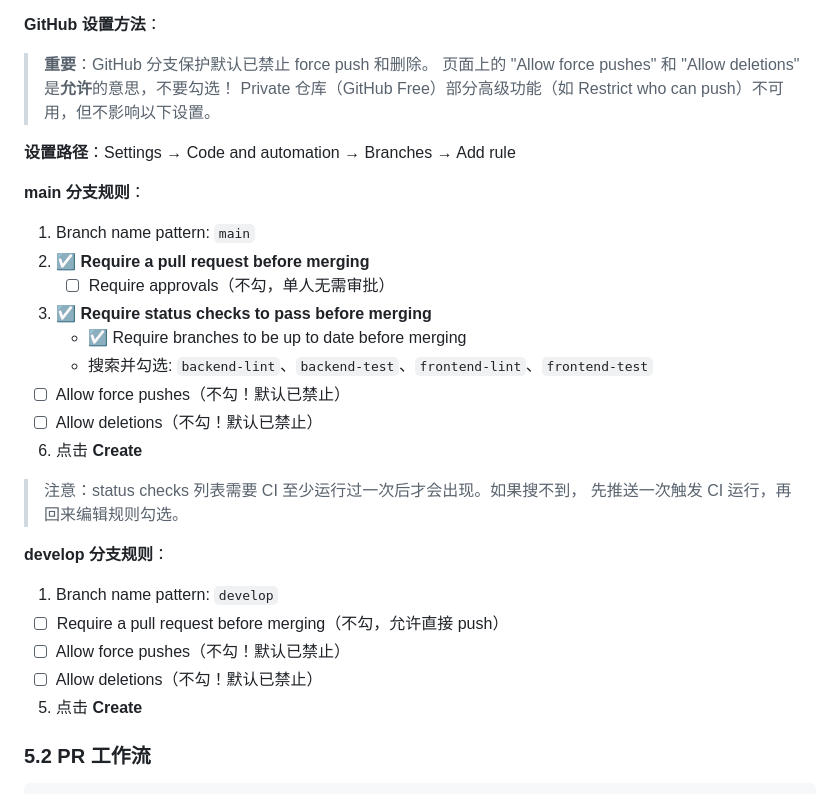
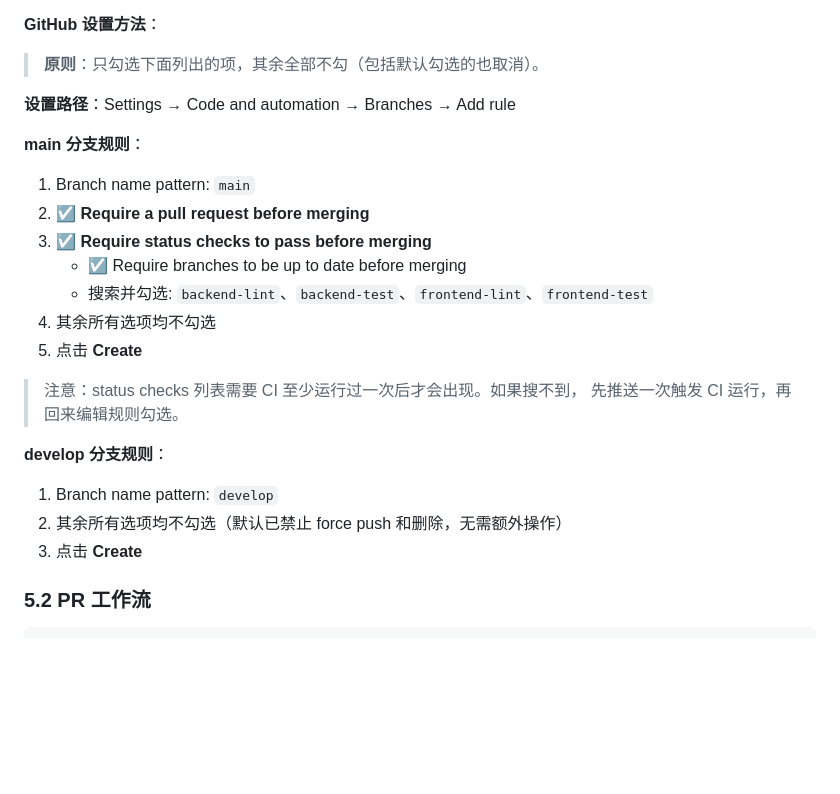
Before and after one commit to pinglife80/TerminalAccessManager, a Markdown page: docs/git-workflow-guide.md, the part around the change. Rendered like a GitHub page; blank space fills up the shorter version.

Commit message:
docs(git): simplify branch protection instructions
- Only list what to check, everything else unchecked by default
- Remove verbose "do not check" items

```diff
--- a/docs/git-workflow-guide.md
+++ b/docs/git-workflow-guide.md
@@ -293,32 +293,26 @@ git commit -m "refactor(search): replace func.replace with mac_address_normalize
 
 **GitHub 设置方法**：
 
-> **重要**：GitHub 分支保护默认已禁止 force push 和删除。
-> 页面上的 "Allow force pushes" 和 "Allow deletions" 是**允许**的意思，不要勾选！
-> Private 仓库（GitHub Free）部分高级功能（如 Restrict who can push）不可用，但不影响以下设置。
+> **原则**：只勾选下面列出的项，其余全部不勾（包括默认勾选的也取消）。
 
 **设置路径**：Settings → Code and automation → Branches → Add rule
 
 **main 分支规则**：
 1. Branch name pattern: `main`
 2. ☑ **Require a pull request before merging**
-   - ☐ Require approvals（不勾，单人无需审批）
 3. ☑ **Require status checks to pass before merging**
    - ☑ Require branches to be up to date before merging
    - 搜索并勾选: `backend-lint`、`backend-test`、`frontend-lint`、`frontend-test`
-4. ☐ Allow force pushes（不勾！默认已禁止）
-5. ☐ Allow deletions（不勾！默认已禁止）
-6. 点击 **Create**
+4. 其余所有选项均不勾选
+5. 点击 **Create**
 
 > 注意：status checks 列表需要 CI 至少运行过一次后才会出现。如果搜不到，
 > 先推送一次触发 CI 运行，再回来编辑规则勾选。
 
 **develop 分支规则**：
 1. Branch name pattern: `develop`
-2. ☐ Require a pull request before merging（不勾，允许直接 push）
-3. ☐ Allow force pushes（不勾！默认已禁止）
-4. ☐ Allow deletions（不勾！默认已禁止）
-5. 点击 **Create**
+2. 其余所有选项均不勾选（默认已禁止 force push 和删除，无需额外操作）
+3. 点击 **Create**
 
 ### 5.2 PR 工作流
 
```
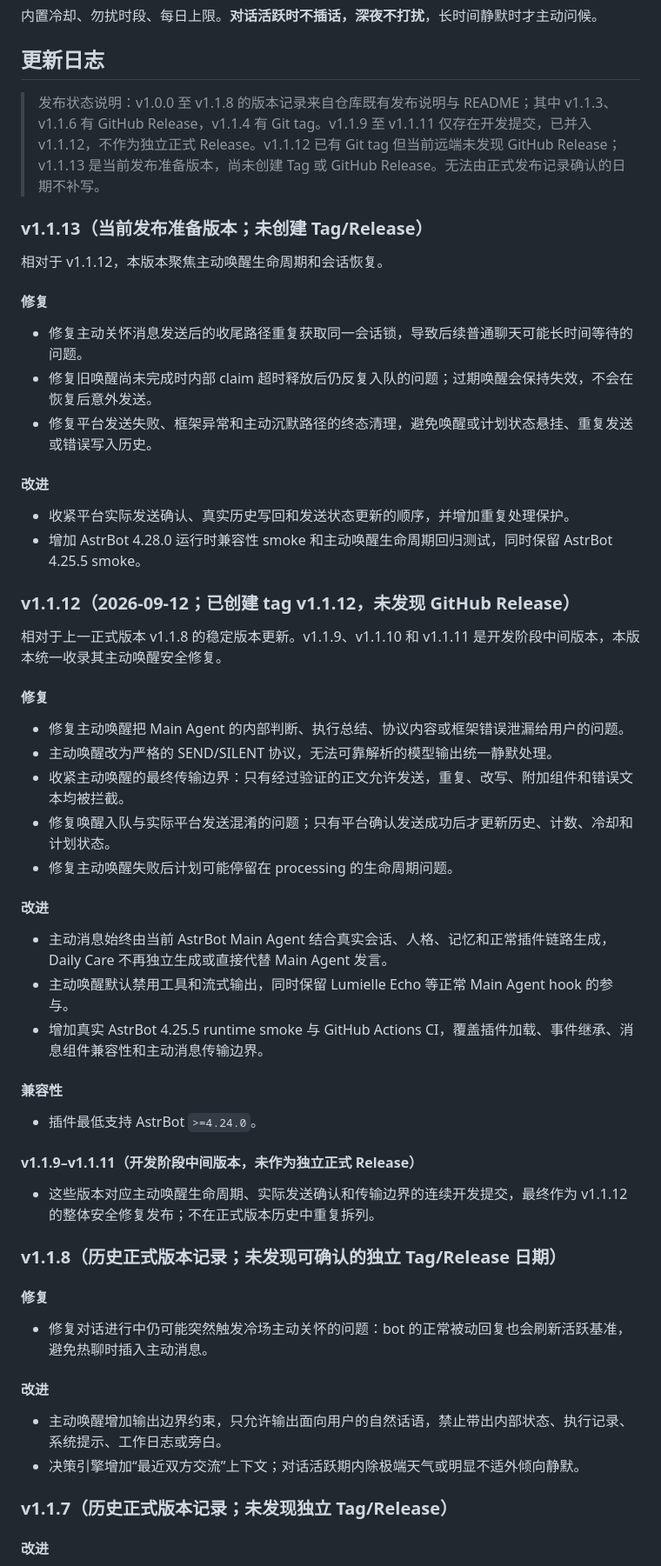
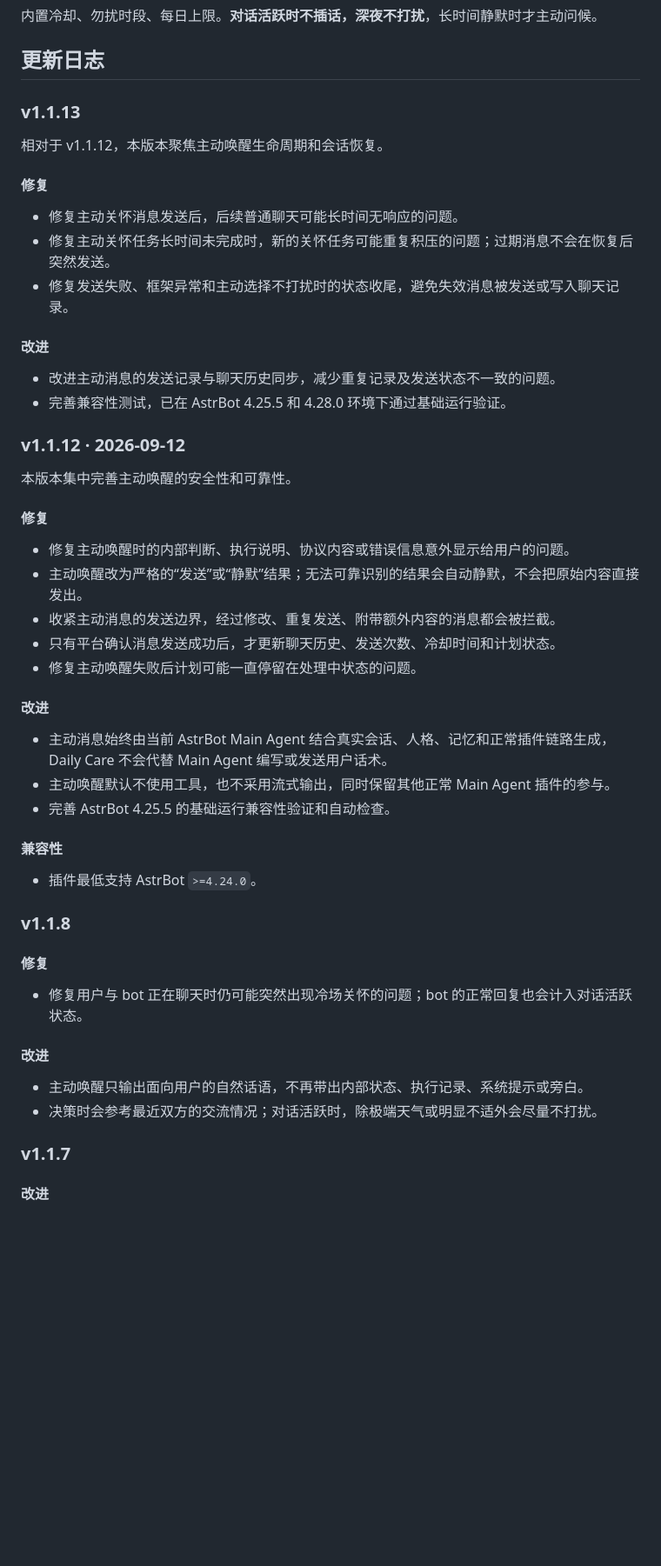
Before and after one commit to Lumielle-BlueOMOcean/astrbot_plugin_daily_care, a Markdown page: README.md, the part around one of its changes. Shown at 87% size. Drawn GitHub-style; blank space fills up the shorter version.

```diff
--- a/README.md
+++ b/README.md
@@ -45,61 +45,55 @@
 
 ## 更新日志
 
-> 发布状态说明：v1.0.0 至 v1.1.8 的版本记录来自仓库既有发布说明与 README；其中 v1.1.3、v1.1.6 有 GitHub Release，v1.1.4 有 Git tag。v1.1.9 至 v1.1.11 仅存在开发提交，已并入 v1.1.12，不作为独立正式 Release。v1.1.12 已有 Git tag 但当前远端未发现 GitHub Release；v1.1.13 是当前发布准备版本，尚未创建 Tag 或 GitHub Release。无法由正式发布记录确认的日期不补写。
-
-### v1.1.13（当前发布准备版本；未创建 Tag/Release）
+### v1.1.13
 
 相对于 v1.1.12，本版本聚焦主动唤醒生命周期和会话恢复。
 
 #### 修复
 
-- 修复主动关怀消息发送后的收尾路径重复获取同一会话锁，导致后续普通聊天可能长时间等待的问题。
-- 修复旧唤醒尚未完成时内部 claim 超时释放后仍反复入队的问题；过期唤醒会保持失效，不会在恢复后意外发送。
-- 修复平台发送失败、框架异常和主动沉默路径的终态清理，避免唤醒或计划状态悬挂、重复发送或错误写入历史。
+- 修复主动关怀消息发送后，后续普通聊天可能长时间无响应的问题。
+- 修复主动关怀任务长时间未完成时，新的关怀任务可能重复积压的问题；过期消息不会在恢复后突然发送。
+- 修复发送失败、框架异常和主动选择不打扰时的状态收尾，避免失效消息被发送或写入聊天记录。
 
 #### 改进
 
-- 收紧平台实际发送确认、真实历史写回和发送状态更新的顺序，并增加重复处理保护。
-- 增加 AstrBot 4.28.0 运行时兼容性 smoke 和主动唤醒生命周期回归测试，同时保留 AstrBot 4.25.5 smoke。
+- 改进主动消息的发送记录与聊天历史同步，减少重复记录及发送状态不一致的问题。
+- 完善兼容性测试，已在 AstrBot 4.25.5 和 4.28.0 环境下通过基础运行验证。
 
-### v1.1.12（2026-09-12；已创建 tag v1.1.12，未发现 GitHub Release）
+### v1.1.12 · 2026-09-12
 
-相对于上一正式版本 v1.1.8 的稳定版本更新。v1.1.9、v1.1.10 和 v1.1.11 是开发阶段中间版本，本版本统一收录其主动唤醒安全修复。
+本版本集中完善主动唤醒的安全性和可靠性。
 
 #### 修复
 
-- 修复主动唤醒把 Main Agent 的内部判断、执行总结、协议内容或框架错误泄漏给用户的问题。
-- 主动唤醒改为严格的 SEND/SILENT 协议，无法可靠解析的模型输出统一静默处理。
-- 收紧主动唤醒的最终传输边界：只有经过验证的正文允许发送，重复、改写、附加组件和错误文本均被拦截。
-- 修复唤醒入队与实际平台发送混淆的问题；只有平台确认发送成功后才更新历史、计数、冷却和计划状态。
-- 修复主动唤醒失败后计划可能停留在 processing 的生命周期问题。
+- 修复主动唤醒时的内部判断、执行说明、协议内容或错误信息意外显示给用户的问题。
+- 主动唤醒改为严格的“发送”或“静默”结果；无法可靠识别的结果会自动静默，不会把原始内容直接发出。
+- 收紧主动消息的发送边界，经过修改、重复发送、附带额外内容的消息都会被拦截。
+- 只有平台确认消息发送成功后，才更新聊天历史、发送次数、冷却时间和计划状态。
+- 修复主动唤醒失败后计划可能一直停留在处理中状态的问题。
 
 #### 改进
 
-- 主动消息始终由当前 AstrBot Main Agent 结合真实会话、人格、记忆和正常插件链路生成，Daily Care 不再独立生成或直接代替 Main Agent 发言。
-- 主动唤醒默认禁用工具和流式输出，同时保留 Lumielle Echo 等正常 Main Agent hook 的参与。
-- 增加真实 AstrBot 4.25.5 runtime smoke 与 GitHub Actions CI，覆盖插件加载、事件继承、消息组件兼容性和主动消息传输边界。
+- 主动消息始终由当前 AstrBot Main Agent 结合真实会话、人格、记忆和正常插件链路生成，Daily Care 不会代替 Main Agent 编写或发送用户话术。
+- 主动唤醒默认不使用工具，也不采用流式输出，同时保留其他正常 Main Agent 插件的参与。
+- 完善 AstrBot 4.25.5 的基础运行兼容性验证和自动检查。
 
 #### 兼容性
 
 - 插件最低支持 AstrBot `>=4.24.0`。
 
-#### v1.1.9–v1.1.11（开发阶段中间版本，未作为独立正式 Release）
-
-- 这些版本对应主动唤醒生命周期、实际发送确认和传输边界的连续开发提交，最终作为 v1.1.12 的整体安全修复发布；不在正式版本历史中重复拆列。
-
-### v1.1.8（历史正式版本记录；未发现可确认的独立 Tag/Release 日期）
+### v1.1.8
 
 #### 修复
 
-- 修复对话进行中仍可能突然触发冷场主动关怀的问题：bot 的正常被动回复也会刷新活跃基准，避免热聊时插入主动消息。
+- 修复用户与 bot 正在聊天时仍可能突然出现冷场关怀的问题；bot 的正常回复也会计入对话活跃状态。
 
 #### 改进
 
-- 主动唤醒增加输出边界约束，只允许输出面向用户的自然话语，禁止带出内部状态、执行记录、系统提示、工作日志或旁白。
-- 决策引擎增加“最近双方交流”上下文；对话活跃期内除极端天气或明显不适外倾向静默。
+- 主动唤醒只输出面向用户的自然话语，不再带出内部状态、执行记录、系统提示或旁白。
+- 决策时会参考最近双方的交流情况；对话活跃时，除极端天气或明显不适外会尽量不打扰。
 
-### v1.1.7（历史正式版本记录；未发现独立 Tag/Release）
+### v1.1.7
 
 #### 改进
 
```
Also changed, not shown: other parts of README.md (+34 -34 lines), CHANGELOG.md (+52 -58 lines).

ABOUT THIS EXERCISE: Filter the records for lines containing the word "pushes" and copy each one.

SOLUTION:
-> 页面上的 "Allow force pushes" 和 "Allow deletions" 是**允许**的意思，不要勾选！
-4. ☐ Allow force pushes（不勾！默认已禁止）
-3. ☐ Allow force pushes（不勾！默认已禁止）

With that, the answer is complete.